So the questions I have are:

1. Why did this operation require the presence of an ambassador?
2. Who was moving these weapons to Syria?
3. Was the CIA enabling or facilitating these foreign entities?

Keep in mind that the report doesn’t say that the CIA was actually trying to stop the flow of weapons to Syria and it’s obvious to us now that they weren’t going to call in any airstrikes against those “entities” who were doing it, right?

This report makes the claim that there were no “specific” threats about the attack on the compound and even says right in the beginning that the “CIA ensured adequate security” for the facilities at the Annex. Obviously not, or Stevens would hardly be dead. If anything, the locals the CIA itself had hired to guard the facility appear to have aided the attack. Once the rescue operation was underway, their team couldn’t even get to the hospital to recover Stevens’s body. Their intelligence about whether the militia guarding the hospital were friendly was even wrong.

The headline that the media is going with today is that there was “no intelligence failure” but that isn’t true. There WAS an intelligence failure because the CIA couldn’t even see an attack coming right under its own nose in a jihadist-controlled area and still doesn’t entirely know who did it or why. Their job is to get that kind of information. That they don’t have it is an intelligence failure.

So what you have with that first aspect is:

1. We still don’t know what the CIA’s operation in Benghazi was intended to accomplish or why Stevens was involved.
2. The CIA and the State Department practiced the worst sort of incompetence before, during, and after the incident. It’s really clear when you read the report that this is true.
3. Absolutely nobody has ever been held accountable for the failures.

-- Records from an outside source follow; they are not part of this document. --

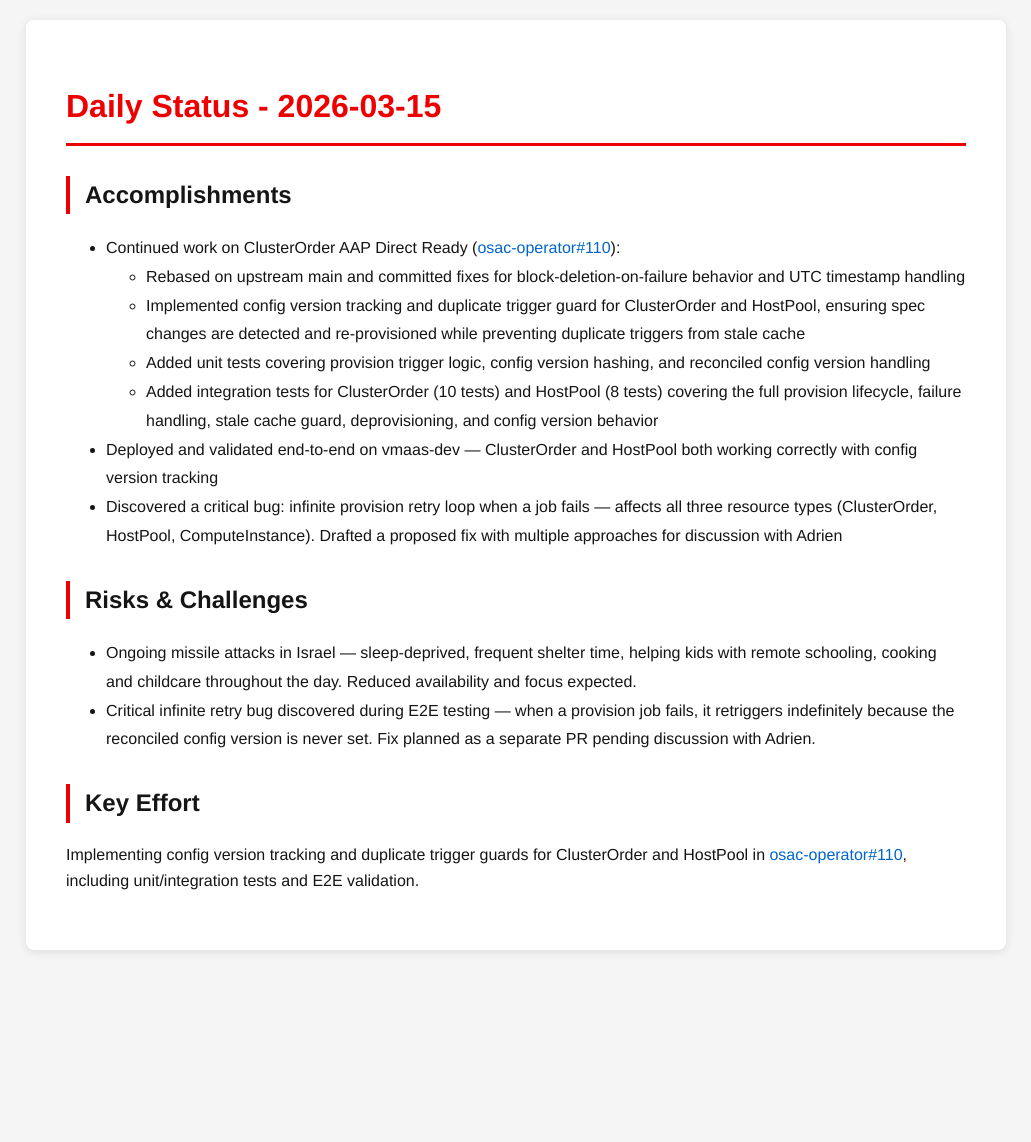
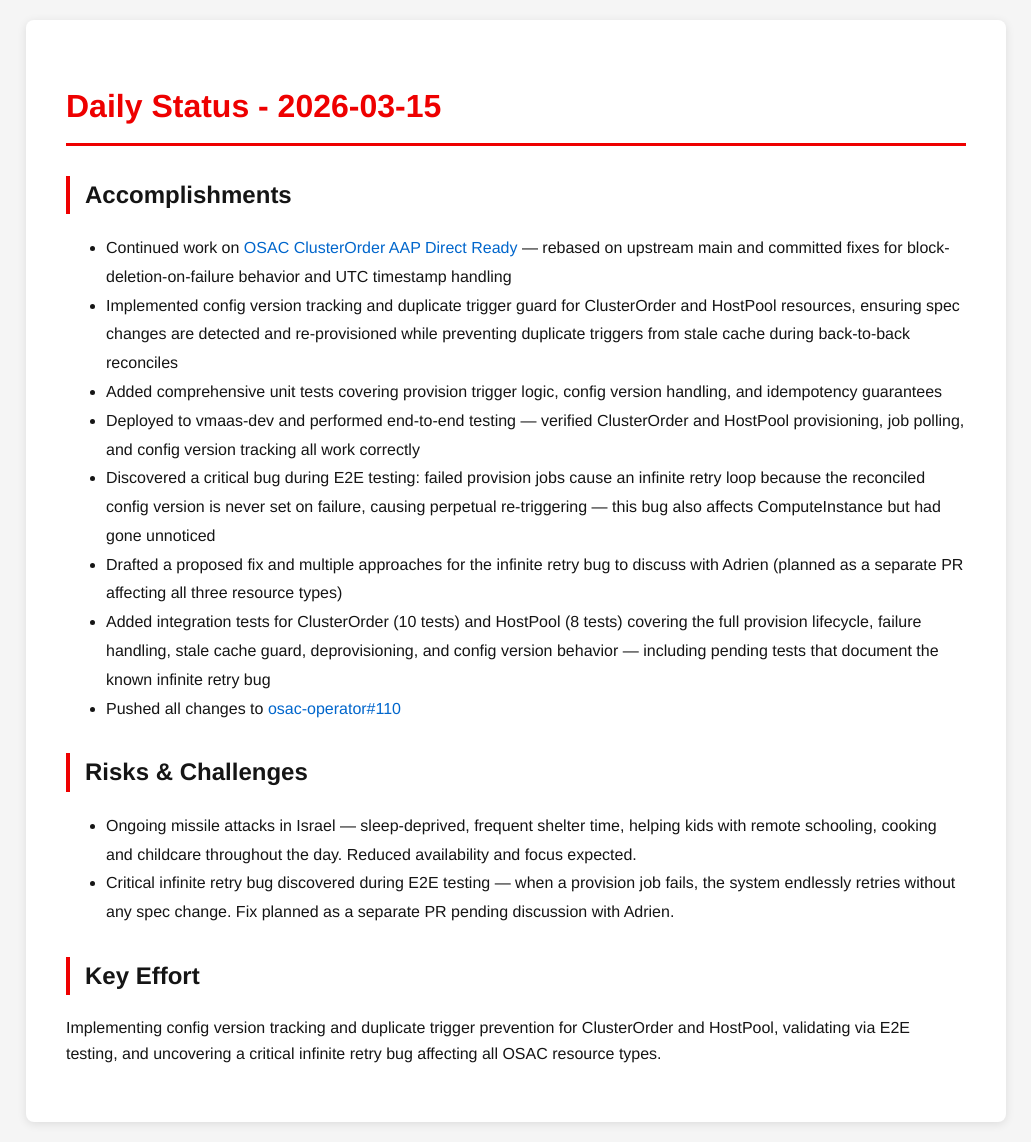
Before and after one commit to tzvatot/daily-status, a Jekyll site: the page built from 2026-03-15.md, in a window 1280 px wide. Shown: the whole page, without its empty margins (124-1155 px from the left). Built offline with Jekyll 4.4.1, drawn with Linux system fonts in a browser that asks for light colours; before the commit the page ends 970 px from its top, so only the background shows below that.

Commit message:
Daily status update - 2026-03-15

```diff
--- a/2026-03-15.md
+++ b/2026-03-15.md
@@ -7,20 +7,18 @@ date: 2026-03-15
 # Daily Status - 2026-03-15
 
 ## Accomplishments
-
-- Continued work on ClusterOrder AAP Direct Ready ([osac-operator#110](https://github.com/osac-project/osac-operator/pull/110)):
-  - Rebased on upstream main and committed fixes for block-deletion-on-failure behavior and UTC timestamp handling
-  - Implemented config version tracking and duplicate trigger guard for ClusterOrder and HostPool, ensuring spec changes are detected and re-provisioned while preventing duplicate triggers from stale cache
-  - Added unit tests covering provision trigger logic, config version hashing, and reconciled config version handling
-  - Added integration tests for ClusterOrder (10 tests) and HostPool (8 tests) covering the full provision lifecycle, failure handling, stale cache guard, deprovisioning, and config version behavior
-- Deployed and validated end-to-end on vmaas-dev — ClusterOrder and HostPool both working correctly with config version tracking
-- Discovered a critical bug: infinite provision retry loop when a job fails — affects all three resource types (ClusterOrder, HostPool, ComputeInstance). Drafted a proposed fix with multiple approaches for discussion with Adrien
+- Continued work on [OSAC ClusterOrder AAP Direct Ready](https://github.com/osac-project/osac-operator/pull/110) — rebased on upstream main and committed fixes for block-deletion-on-failure behavior and UTC timestamp handling
+- Implemented config version tracking and duplicate trigger guard for ClusterOrder and HostPool resources, ensuring spec changes are detected and re-provisioned while preventing duplicate triggers from stale cache during back-to-back reconciles
+- Added comprehensive unit tests covering provision trigger logic, config version handling, and idempotency guarantees
+- Deployed to vmaas-dev and performed end-to-end testing — verified ClusterOrder and HostPool provisioning, job polling, and config version tracking all work correctly
+- Discovered a critical bug during E2E testing: failed provision jobs cause an infinite retry loop because the reconciled config version is never set on failure, causing perpetual re-triggering — this bug also affects ComputeInstance but had gone unnoticed
+- Drafted a proposed fix and multiple approaches for the infinite retry bug to discuss with Adrien (planned as a separate PR affecting all three resource types)
+- Added integration tests for ClusterOrder (10 tests) and HostPool (8 tests) covering the full provision lifecycle, failure handling, stale cache guard, deprovisioning, and config version behavior — including pending tests that document the known infinite retry bug
+- Pushed all changes to [osac-operator#110](https://github.com/osac-project/osac-operator/pull/110)
 
 ## Risks & Challenges
-
 - Ongoing missile attacks in Israel — sleep-deprived, frequent shelter time, helping kids with remote schooling, cooking and childcare throughout the day. Reduced availability and focus expected.
-- Critical infinite retry bug discovered during E2E testing — when a provision job fails, it retriggers indefinitely because the reconciled config version is never set. Fix planned as a separate PR pending discussion with Adrien.
+- Critical infinite retry bug discovered during E2E testing — when a provision job fails, the system endlessly retries without any spec change. Fix planned as a separate PR pending discussion with Adrien.
 
 ## Key Effort
-
-Implementing config version tracking and duplicate trigger guards for ClusterOrder and HostPool in [osac-operator#110](https://github.com/osac-project/osac-operator/pull/110), including unit/integration tests and E2E validation.
+Implementing config version tracking and duplicate trigger prevention for ClusterOrder and HostPool, validating via E2E testing, and uncovering a critical infinite retry bug affecting all OSAC resource types.
```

The lack of accountability is pretty typical of these types of reports, I might add. The political-bureaucratic class always protects itself. And that goes to the second important aspect of Benghazi: the failure of policy and resulting political ass-covering. The report is pretty gentle on the Obama Administration for sending Susan Rice out to blame the whole attack on a stupid YouTube video.

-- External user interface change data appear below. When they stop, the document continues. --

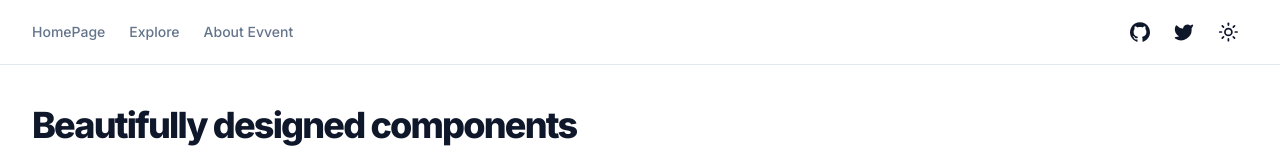
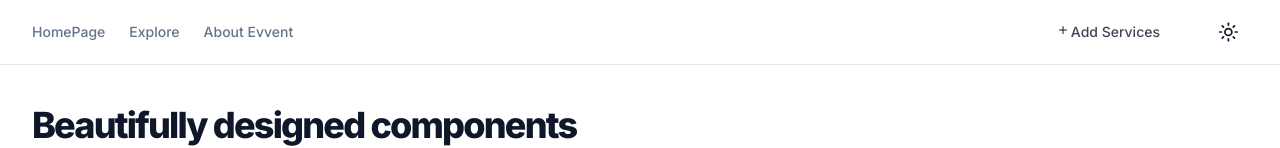
Before and after one commit to shehanp12/EVVENT-AS-assignment-, a Next.js app: page / in a window 1280 px wide. Shown: the top 148 px of the page. Built offline with nearby package versions, Linux system fonts and the light colour scheme.

Commit message:
add icons

```diff
--- a/components/site-header.tsx
+++ b/components/site-header.tsx
@@ -1,16 +1,19 @@
 import Link from "next/link"
 
 import { siteConfig } from "@/config/site"
-import { buttonVariants } from "@/components/ui/button"
+import { Button, buttonVariants } from "@/components/ui/button"
 import { Icons } from "@/components/icons"
 import { MainNav } from "@/components/main-nav"
 import { ThemeToggle } from "@/components/theme-toggle"
-
+import { BsPlus } from 'react-icons/bs';
 export function SiteHeader() {
   return (
-    <header className="bg-background sticky top-0 z-40 w-full border-b">
+    <header className="sticky top-0 z-40 w-full border-b bg-background">
       <div className="container flex h-16 items-center space-x-4 sm:justify-between sm:space-x-0">
+        <div className="row-span-1 flex"></div>
+
         <MainNav items={siteConfig.mainNav} />
+
         <div className="flex flex-1 items-center justify-end space-x-4">
           <nav className="flex items-center space-x-1">
             <Link
@@ -18,15 +21,13 @@ export function SiteHeader() {
               target="_blank"
               rel="noreferrer"
             >
-              <div
-                className={buttonVariants({
-                  size: "icon",
-                  variant: "ghost",
-                })}
-              >
-                <Icons.gitHub className="h-5 w-5" />
-                <span className="sr-only">GitHub</span>
+              <div className="flex flex-row">
+              <BsPlus/>
+              <div className="flex cursor-not-allowed items-center text-sm font-medium opacity-80">
+                Add Services
               </div>
+              </div>
+
             </Link>
             <Link
               href={siteConfig.links.twitter}
@@ -39,7 +40,7 @@ export function SiteHeader() {
                   variant: "ghost",
                 })}
               >
-                <Icons.twitter className="h-5 w-5 fill-current" />
+
                 <span className="sr-only">Twitter</span>
               </div>
             </Link>
--- a/package.json
+++ b/package.json
@@ -24,6 +24,7 @@
     "next-themes": "^0.2.1",
     "react": "^18.2.0",
     "react-dom": "^18.2.0",
+    "react-icons": "^4.11.0",
     "sharp": "^0.31.3",
     "tailwind-merge": "^1.13.2",
     "tailwindcss-animate": "^1.0.6"
```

The truth is that the White House had enormous inventive to avoid the impression that this was a “failure of policy.” In fact, its entire Libyan policy (which never even had the blessing of Congress) has since turned into a disaster with our embassy in Tripoli abandoned and ISIS now setting up shop in Libya to take over and expand their war even further. Benghazi was just the first evidence that the policy was a failure.

In 2012, Obama and his Administration were telling us that bin Laden was dead and al-Qaeda was heading for strategic defeat. He was ending the wars and that was pretty important for his re-election.

As we know now, al-Qaeda was not on the run and one of its affiliates or some of its sympathizers helped kill our Ambassador. At the same time, the Administration was totally ignoring what was going on in Iraq. Proving that he learned absolutely nothing from what happened in Benghazi, Obama dismissed ISIS’s strength and got to be surprised by one of his policy failures all over again not less than 2 years later when they suddenly overran Mosul.

Again: zero accountability for it.

I don’t know whether or not the House Intelligence Committee knows what the CIA’s true role in Benghazi was or if they’ve just decided that it’s better not to share that information. Either way, to believe this report, you have to suspend your disbelief about the credibility of the CIA. Nothing I read in this report gives me any reason whatsoever to do so and there’s plenty that leads me to doubt it.

We’re being asked to trust people who have consistently proven that they don’t deserve it; by their lack of cooperation, poor transparency, and appalling incompetence. And that is why the Benghazi conspiracy theories aren’t going away.